5 questions to ask your child besides “How was school today?”

Jacob GoodwilerResource, Tips

In her 2017 revised and expanded edition of Alone Together: Why We Expect More from Technology and Less from Each Other, Sherry Turkle continues to examine the impact of technology on human interaction, conversation and the capacity for true relationship and intimacy between people.  Turkle, the Abby Rockefeller Mauzé Professor of the Social Studies of Science and Technology in the Program in Science, Technology, and Society at MIT, and the founder (2001) and current director of the MIT Initiative on Technology and Self, concludes that “The world is more talkative now, in many ways, than it’s ever been. The problem is that all of this talk can come at the expense of conversation. We’re talking at each other rather than with each other.”

As educators and parents, we at The Cambridge School recognize this societal dilemma and want to cultivate a community that moves beyond talking “at” our children, to talking “with” our children.  A great place to begin this cultivation is in the way in which we ask the question, “So, how was school today?”

In the end, asking good, intentional, and thoughtful questions encourages your children to do the same.  It models an intentional observance that we hope to cultivate in our children. Ultimately, we hope this strengthens your bond with your child and cultivates a habit of talking with your child, not at them.

The Grammar School faculty has assembled a list of questions that move away from utilitarian information collection, to thought-provoking and meaningful conversation. We hope you enjoy!

What part of the day would you like to repeat?

Inherent in this question is the pedagogical expectation for the child to be a keen observer through his/her day. Rather than school being a series of random events happening within a timeframe, it encourages the child to reflect on moments as opportunities of meaning-making. In addition to this, it also gives parents a hint of the child’s interests academically and the child’s interpersonal connection with classmates.

Where is your favorite place in the classroom?

A great question to ask during classroom visitation days, this inquiry cues parents to the child’s personality, interests, and learning style. For example, if the child describes the “group-work” area as their favorite place, it might be an indication of their preference for collaborative learning. Vice versa, if the child speaks affectionately about their personal desk, it could suggest that they thrive in defined structure, organization, and introverted activities.

Name one mistake you made today, and what did you learn from it?

Integral to all learning is the necessity of trial and error. Cultivating an environment that views mistakes as opportunities for growth can engender a healthy confidence and motivation to try new and difficult tasks. This demystification of mistake-making should help them overcome the fear of failure.

Who made you smile or laugh today?

Friendships and classmate interactions are an important part of the learning environment. Social and emotional growth represents a large part of a child’s formation. Inviting them to share their interpersonal experiences can give you a window into their relational development.

What are you hoping to learn about tomorrow?

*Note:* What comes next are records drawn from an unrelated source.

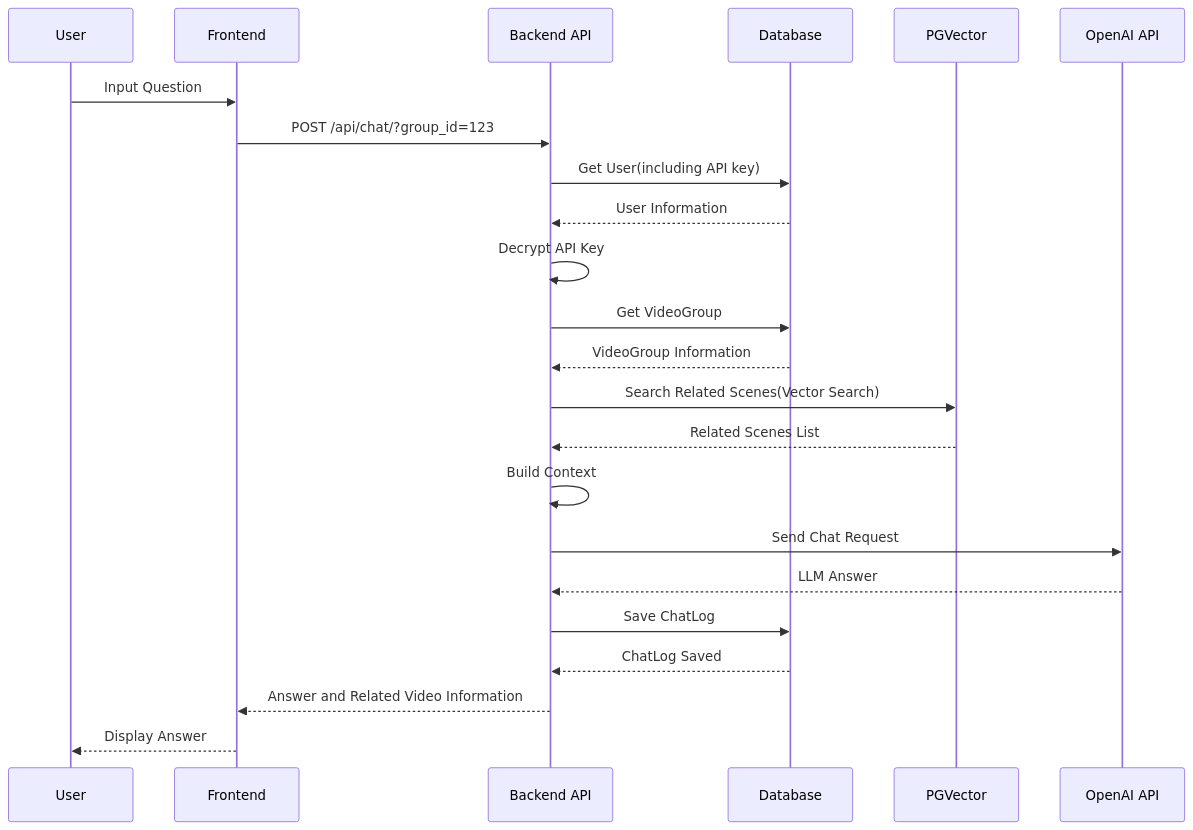
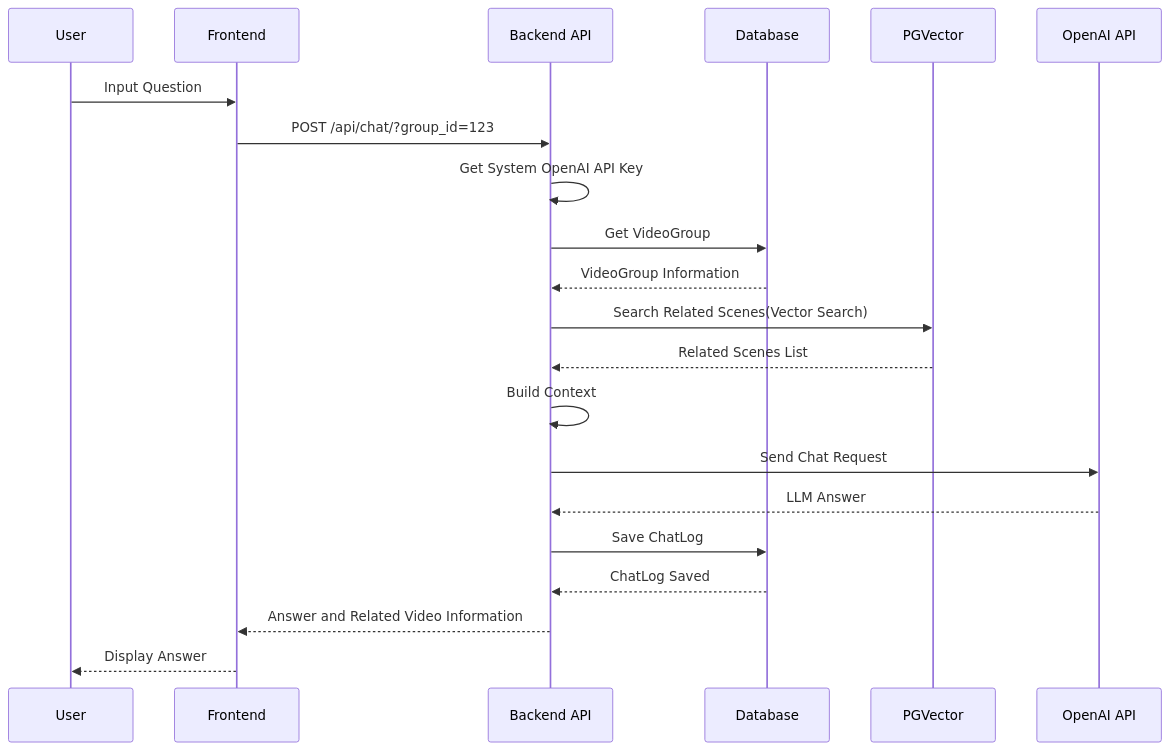
One commit to yukiharada1228/videoq changed the second of 6 diagrams in docs/design/sequence-diagram.md. Above: the diagram before and after it, drawn with Mermaid. The commit also changed other lines of this file and 13 other files, not shown here.

````diff
--- a/docs/design/sequence-diagram.md
+++ b/docs/design/sequence-diagram.md
@@ -49,26 +49,24 @@
 ```mermaid
 sequenceDiagram
     participant User as User
     participant Frontend as Frontend
     participant Backend as Backend API
     participant DB as Database
     participant PGVector as PGVector
     participant OpenAI as OpenAI API
 
     User->>Frontend: Input Question
     Frontend->>Backend: POST /api/chat/?group_id=123
-    Backend->>DB: Get User(including API key)
-    DB-->>Backend: User Information
-    Backend->>Backend: Decrypt API Key
+    Backend->>Backend: Get System OpenAI API Key
     Backend->>DB: Get VideoGroup
     DB-->>Backend: VideoGroup Information
     Backend->>PGVector: Search Related Scenes(Vector Search)
     PGVector-->>Backend: Related Scenes List
     Backend->>Backend: Build Context
     Backend->>OpenAI: Send Chat Request
     OpenAI-->>Backend: LLM Answer
     Backend->>DB: Save ChatLog
     DB-->>Backend: ChatLog Saved
     Backend-->>Frontend: Answer and Related Video Information
     Frontend-->>User: Display Answer
 ```
````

All too often, children lose the awe and wonder of learning. “Tomorrow” oriented questions, assist the child in both reflective exercises as well as future ideation. They can build an excitement for what’s to come and reveal any fears that may exist. Additionally, it communicates that there are things to look forward to and that learning is a daily pursuit.

Kindergarten Readiness Guide